The real unfortunate aspect of the game was the poor defensive effort by the A's outfield. Recently Burns has been making strides at the position, including a nice read on a liner off of Urritia's bat in the fourth inning of today's game. But as the center-fielder Burns needs to take charge of the outfield. He showed hesitation when it came time to communicate with Coco in left, perhaps intimidated by the veteran presence. And speaking of Coco, while his bat is finally coming alive on this trip, his left field play leaves much to be desired; mis-playing balls on the turf in Toronto and today slamming into Semien on a routine pop-up, although Coco says he called off Semien. Walk-off losses on Friday and Saturday were tough, but at least competitive. Today's paltry effort was downright embarrassing.

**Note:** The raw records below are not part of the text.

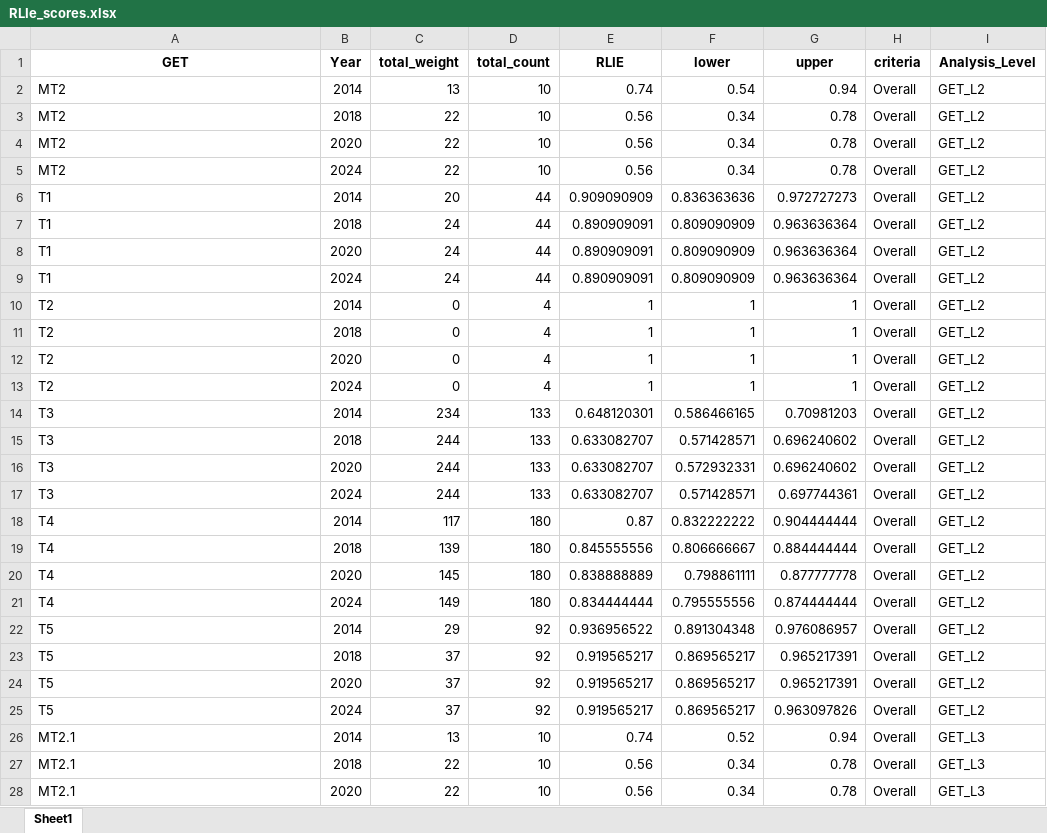
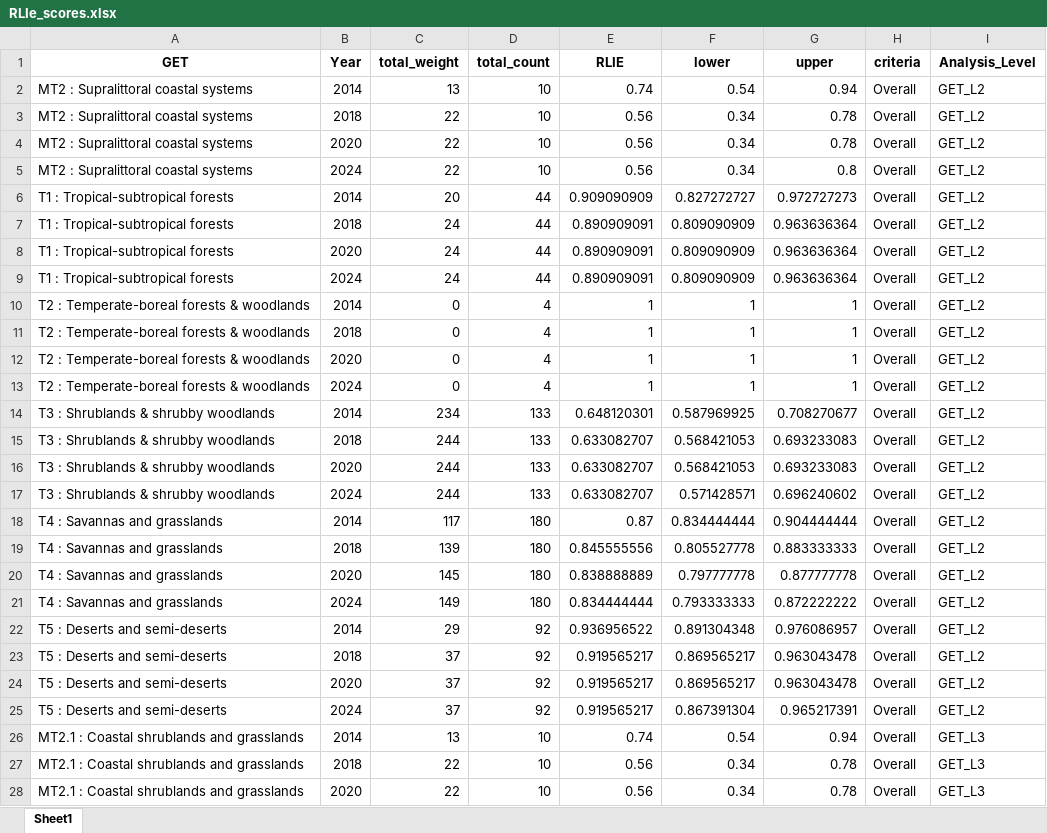
Before and after one commit to SeithatiMonyeki/CR-7-GET-techninal-workflow, an Excel workbook: data/RLIe_scores.xlsx, sheet Sheet1, drawn as a sheet; only a part is shown; values as stored, in another font and other column widths than the file's, no borders; the diff covers the shown part only; the diff names each change by its address in the sheet, - before the commit and + after, or states it on an @@ line.

```diff
--- a/data/RLIe_scores.xlsx (sheet Sheet1)
+++ b/data/RLIe_scores.xlsx (sheet Sheet1)
-A2:A5 (GET): MT2
+A2:A5 (GET): MT2 : Supralittoral coastal systems
-G5 (upper): 0.78
+G5 (upper): 0.8
-A6:A9 (GET): T1
+A6:A9 (GET): T1 : Tropical-subtropical forests
-F6 (lower): 0.836363636
+F6 (lower): 0.827272727
-A10:A13 (GET): T2
+A10:A13 (GET): T2 : Temperate-boreal forests & woodlands
-A14:A17 (GET): T3
+A14:A17 (GET): T3 : Shrublands & shrubby woodlands
-F14 (lower): 0.586466165
+F14 (lower): 0.587969925
-G14 (upper): 0.70981203
+G14 (upper): 0.708270677
-F15 (lower): 0.571428571
+F15 (lower): 0.568421053
-G15:G16 (upper): 0.696240602
+G15:G16 (upper): 0.693233083
-F16 (lower): 0.572932331
+F16 (lower): 0.568421053
-G17 (upper): 0.697744361
+G17 (upper): 0.696240602
-A18:A21 (GET): T4
+A18:A21 (GET): T4 : Savannas and grasslands
-F18 (lower): 0.832222222
+F18 (lower): 0.834444444
-F19 (lower): 0.806666667
+F19 (lower): 0.805527778
-G19 (upper): 0.884444444
+G19 (upper): 0.883333333
-F20 (lower): 0.798861111
+F20 (lower): 0.797777778
-F21 (lower): 0.795555556
+F21 (lower): 0.793333333
-G21 (upper): 0.874444444
+G21 (upper): 0.872222222
-A22:A25 (GET): T5
+A22:A25 (GET): T5 : Deserts and semi-deserts
-G23:G24 (upper): 0.965217391
+G23:G24 (upper): 0.963043478
-F25 (lower): 0.869565217
+F25 (lower): 0.867391304
-G25 (upper): 0.963097826
+G25 (upper): 0.965217391
-A26:A28 (GET): MT2.1
+A26:A28 (GET): MT2.1 : Coastal shrublands and grasslands
-F26 (lower): 0.52
+F26 (lower): 0.54
```
Also changed, not shown: 73 edited cells elsewhere in this sheet, 7 other files.
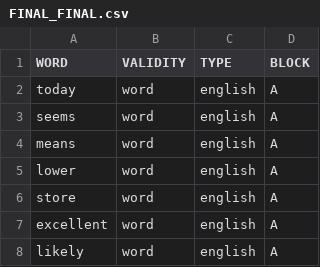
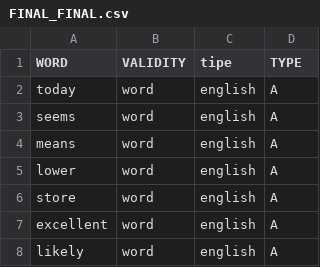
Before and after one commit to mindmetricks/SHORT_COMBINED, a CSV file: FINAL_FINAL.csv, drawn as a sheet; only a part is shown.

Commit message:
Update FINAL_FINAL.csv

```diff
--- a/FINAL_FINAL.csv
+++ b/FINAL_FINAL.csv
@@ -1,2 +1,2 @@
-WORD,VALIDITY,TYPE,BLOCK
+WORD,VALIDITY,tipe,TYPE
 today,word,english,A
```
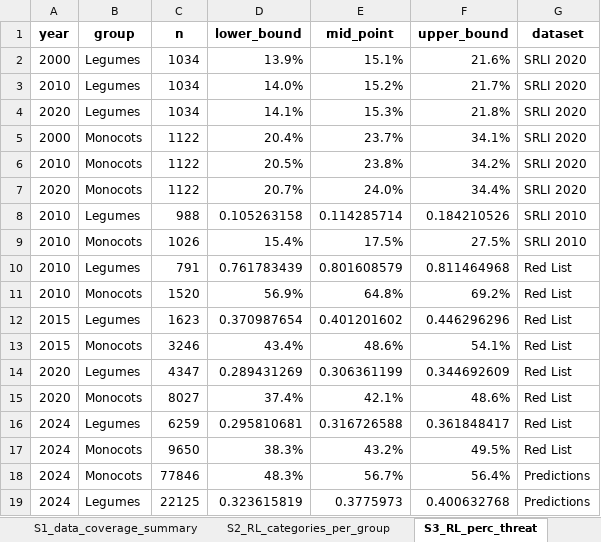
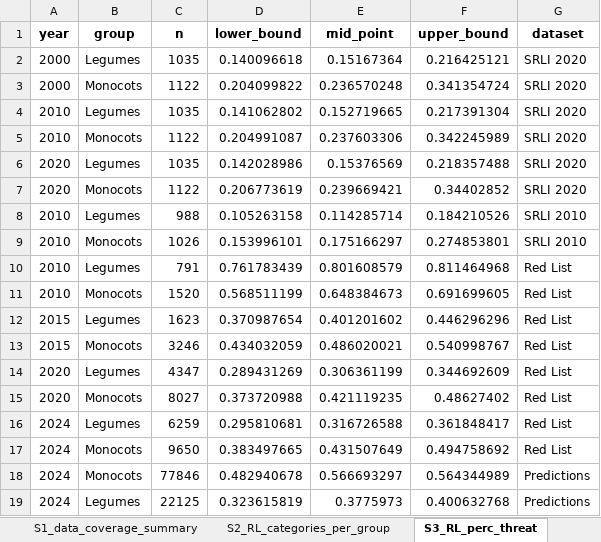
Before and after one commit to stevenpbachman/SRLI_monocots_legumes, an Excel workbook: 02_figures/Supplementary_tables.xlsx, sheet S3_RL_perc_threat, drawn as a sheet; values as stored, in another font and other column widths than the file's, no borders; removed rows and columns are numbered as before the commit, all else as after; the diff names each change by its address in the sheet, - before the commit and + after, or states it on an @@ line.

```diff
--- a/02_figures/Supplementary_tables.xlsx (sheet S3_RL_perc_threat)
+++ b/02_figures/Supplementary_tables.xlsx (sheet S3_RL_perc_threat)
-C2 (n): 1034
+C2 (n): 1035
-D2 (lower_bound): 13.9%
+D2 (lower_bound): 0.140096618
-E2 (mid_point): 15.1%
+E2 (mid_point): 0.15167364
-F2 (upper_bound): 21.6%
+F2 (upper_bound): 0.216425121
-row 3: 2010 | Legumes | 1034 | 14.0% | 15.2% | 21.7% | SRLI 2020
-row 4: 2020 | Legumes | 1034 | 14.1% | 15.3% | 21.8% | SRLI 2020
-D3 (lower_bound): 20.4%
+D3 (lower_bound): 0.204099822
-E3 (mid_point): 23.7%
+E3 (mid_point): 0.236570248
-F3 (upper_bound): 34.1%
+F3 (upper_bound): 0.341354724
+row 4: 2010 | Legumes | 1035 | 0.141062802 | 0.152719665 | 0.217391304 | SRLI 2020
-D5 (lower_bound): 20.5%
+D5 (lower_bound): 0.204991087
-E5 (mid_point): 23.8%
+E5 (mid_point): 0.237603306
-F5 (upper_bound): 34.2%
+F5 (upper_bound): 0.342245989
+row 6: 2020 | Legumes | 1035 | 0.142028986 | 0.15376569 | 0.218357488 | SRLI 2020
-D7 (lower_bound): 20.7%
+D7 (lower_bound): 0.206773619
-E7 (mid_point): 24.0%
+E7 (mid_point): 0.239669421
-F7 (upper_bound): 34.4%
+F7 (upper_bound): 0.34402852
-D9 (lower_bound): 15.4%
+D9 (lower_bound): 0.153996101
-E9 (mid_point): 17.5%
+E9 (mid_point): 0.175166297
-F9 (upper_bound): 27.5%
+F9 (upper_bound): 0.274853801
-D11 (lower_bound): 56.9%
+D11 (lower_bound): 0.568511199
-E11 (mid_point): 64.8%
+E11 (mid_point): 0.648384673
-F11 (upper_bound): 69.2%
+F11 (upper_bound): 0.691699605
-D13 (lower_bound): 43.4%
+D13 (lower_bound): 0.434032059
-E13 (mid_point): 48.6%
+E13 (mid_point): 0.486020021
-F13 (upper_bound): 54.1%
+F13 (upper_bound): 0.540998767
-D15 (lower_bound): 37.4%
+D15 (lower_bound): 0.373720988
-E15 (mid_point): 42.1%
+E15 (mid_point): 0.421119235
-F15 (upper_bound): 48.6%
+F15 (upper_bound): 0.48627402
-D17 (lower_bound): 38.3%
+D17 (lower_bound): 0.383497665
-E17 (mid_point): 43.2%
+E17 (mid_point): 0.431507649
-F17 (upper_bound): 49.5%
+F17 (upper_bound): 0.494758692
-D18 (lower_bound): 48.3%
+D18 (lower_bound): 0.482940678
-E18 (mid_point): 56.7%
+E18 (mid_point): 0.566693297
-F18 (upper_bound): 56.4%
+F18 (upper_bound): 0.564344989
```
Also changed, not shown: sheet S2_RL_categories_per_group, sheet S6_RLI_values.csv, sheet S1_data_coverage_summary, other sheet tabs, hidden cells, Figures_sequence.xlsx, 25 other files.
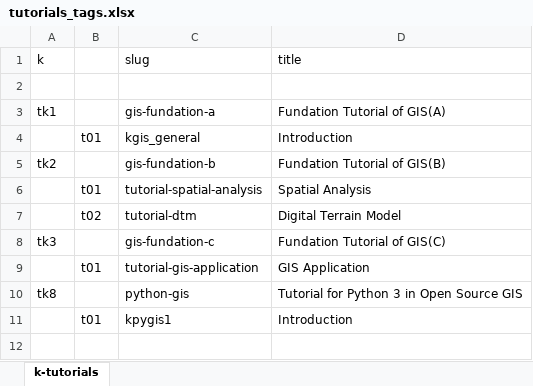
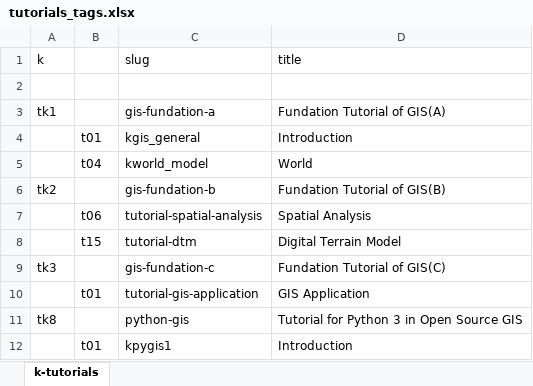
Before and after one commit to bukun/TorCMS, an Excel workbook: database/meta/tutorials_tags.xlsx, sheet k-tutorials, drawn as a sheet; values as stored, in another font and other column widths than the file's, no borders; addresses are those after the commit; the diff names each change by its address in the sheet, - before the commit and + after, or states it on an @@ line.

```diff
--- a/database/meta/tutorials_tags.xlsx (sheet k-tutorials)
+++ b/database/meta/tutorials_tags.xlsx (sheet k-tutorials)
+row 5:  | t04 | kworld_model | World
-B7: t01
+B7: t06
-B8: t02
+B8: t15
```
Also changed, not shown: 6 other files.
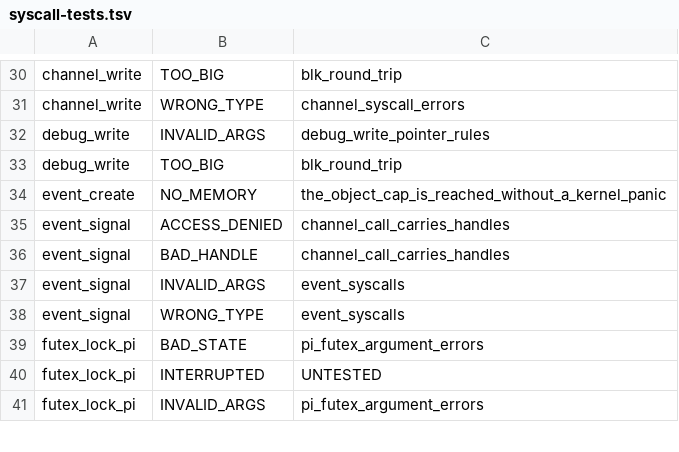
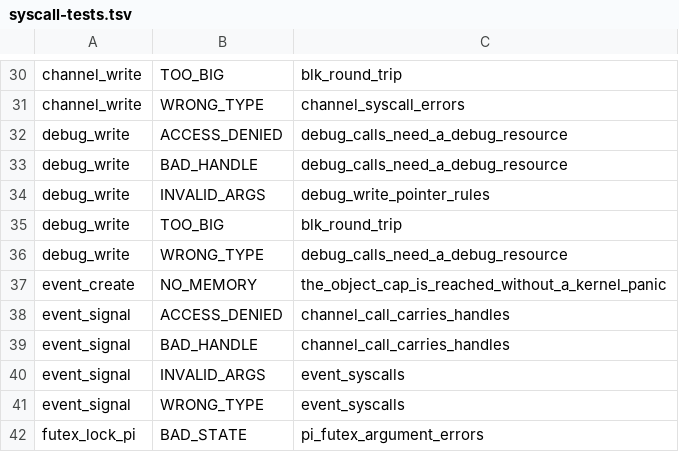
Before and after one commit to cwxyz75/riscv-basic, a TSV file: docs/reference/syscall-tests.tsv, drawn as a sheet; only a part is shown, gaps mark what is left out; the shorter side is filled out with more unchanged rows; the diff names each change by its address in the sheet, - before the commit and + after, or states it on an @@ line.

```diff
--- a/docs/reference/syscall-tests.tsv
+++ b/docs/reference/syscall-tests.tsv
+row 32: debug_write | ACCESS_DENIED | debug_calls_need_a_debug_resource
+row 33: debug_write | BAD_HANDLE | debug_calls_need_a_debug_resource
+row 36: debug_write | WRONG_TYPE | debug_calls_need_a_debug_resource
```
Also changed, not shown: 18 other files.
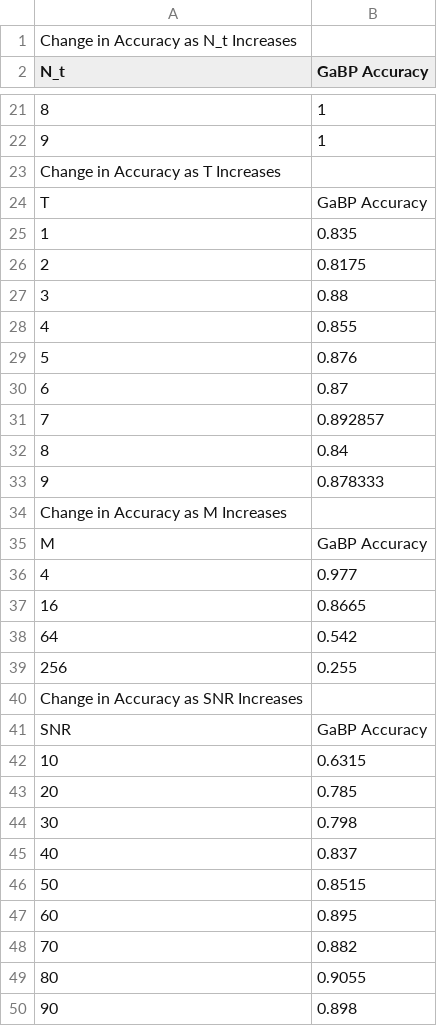
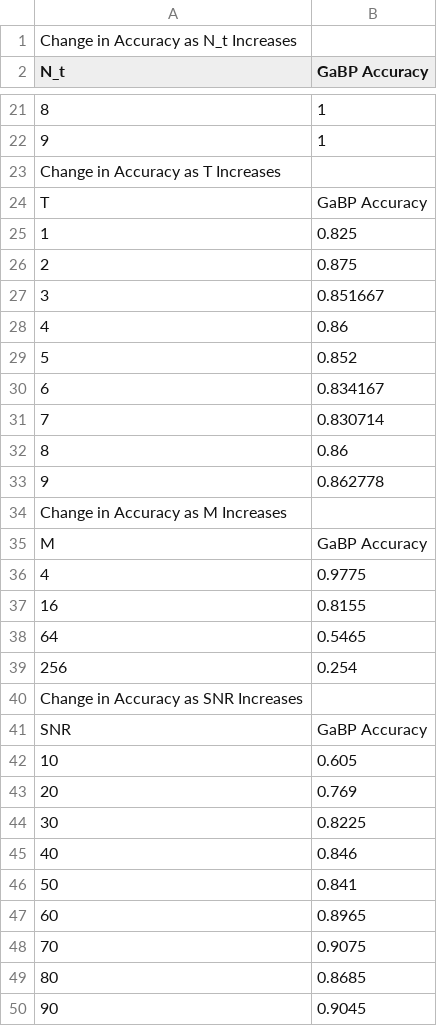
Before and after one commit to AlexandreXIX/Iterative_MIMO_Project, a CSV file: decoder_accuracy.csv, drawn as a sheet; only a part is shown, gaps mark what is left out; the diff covers the shown part only.

```diff
--- a/decoder_accuracy.csv
+++ b/decoder_accuracy.csv
@@ -24,27 +24,27 @@ Change in Accuracy as T Increases
 T, GaBP Accuracy
-1,0.835
-2,0.8175
-3,0.88
-4,0.855
-5,0.876
-6,0.87
-7,0.892857
-8,0.84
-9,0.878333
+1,0.825
+2,0.875
+3,0.851667
+4,0.86
+5,0.852
+6,0.834167
+7,0.830714
+8,0.86
+9,0.862778
 Change in Accuracy as M Increases
 M, GaBP Accuracy
-4,0.977
-16,0.8665
-64,0.542
-256,0.255
+4,0.9775
+16,0.8155
+64,0.5465
+256,0.254
 Change in Accuracy as SNR Increases
 SNR, GaBP Accuracy
-10,0.6315
-20,0.785
-30,0.798
-40,0.837
-50,0.8515
-60,0.895
-70,0.882
-80,0.9055
-90,0.898
+10,0.605
+20,0.769
+30,0.8225
+40,0.846
+50,0.841
+60,0.8965
+70,0.9075
+80,0.8685
+90,0.9045
```
Also changed, not shown: 16 edited cells elsewhere in this file, 8 other files.
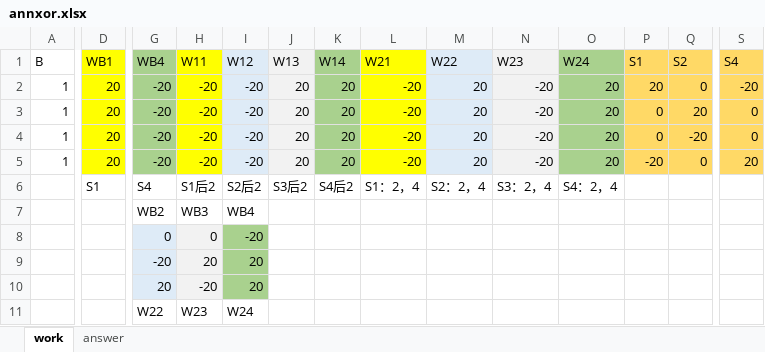
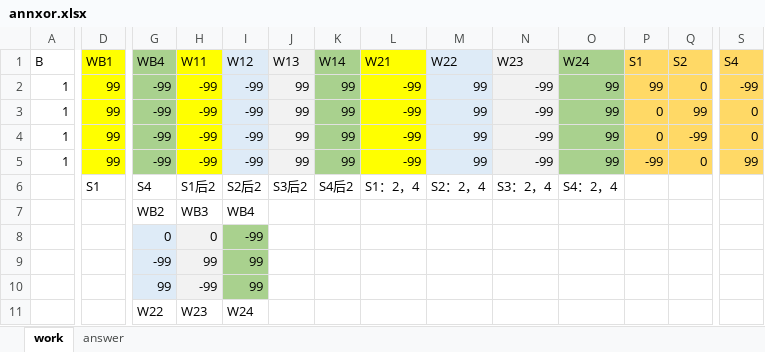
Before and after one commit to Datalization/hm18, an Excel workbook: AI/annxor.xlsx, sheet work, drawn as a sheet; only a part is shown, gaps mark what is left out; values as stored, in another font and other column widths than the file's, no borders; removed rows and columns are numbered as before the commit, all else as after; rows hold the shown columns only; the diff covers the shown part only; the diff names each change by its address in the sheet, - before the commit and + after, or states it on an @@ line.

```diff
--- a/AI/annxor.xlsx (sheet work)
+++ b/AI/annxor.xlsx (sheet work)
-D2:D5 (WB1): 20
+D2:D5 (WB1): 99
-G2:G5 (WB4): -20
+G2:G5 (WB4): -99
-H2:H5 (W11): -20
+H2:H5 (W11): -99
-I2:I5 (W12): -20
+I2:I5 (W12): -99
-J2:J5 (W13): 20
+J2:J5 (W13): 99
-K2:K5 (W14): 20
+K2:K5 (W14): 99
-L2:L5 (W21): -20
+L2:L5 (W21): -99
-M2:M5 (W22): 20
+M2:M5 (W22): 99
-N2:N5 (W23): -20
+N2:N5 (W23): -99
-O2:O5 (W24): 20
+O2:O5 (W24): 99
-P2 (S1): 20
+P2 (S1): 99
-S2 (S4): -20
+S2 (S4): -99
-Q3 (S2): 20
+Q3 (S2): 99
-Q4 (S2): -20
+Q4 (S2): -99
-P5 (S1): -20
+P5 (S1): -99
-S5 (S4): 20
+S5 (S4): 99
-I8 (W12): -20
+I8 (W12): -99
-row 9:  |  | -20 | 20 | 20
-row 10:  |  | 20 | -20 | 20
+row 9:  |  | -99 | 99 | 99
+row 10:  |  | 99 | -99 | 99
```
Also changed, not shown: 3 edited cells elsewhere in this sheet, 5 other files.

Listening to Awful Blowout Loss Baseball
The last four innings ticked by in a torturous blur that saw the Orioles score three more runs for an 18-2 final score. Two highlights to mention: Everyone's favorite clean-up hitter Danny Valencia was robbed of a home run by Urritia in the seventh. Also, Ike Davis pitched another scoreless inning in relief. He was last called upon on April 21st against the Angels. Today he gave up a double and a walk, but K'ed Schoop and induced Clevenger into a pop-up to keep his ERA a solid 0.00 for the season.
The A's oddly stay in Baltimore for a rare four-game series that continues into Monday. The scheduled starter is Sonny Gray, which is too bad because I was really looking forward to a match-up against Clayton Kershaw on Tuesday's bobblehead day.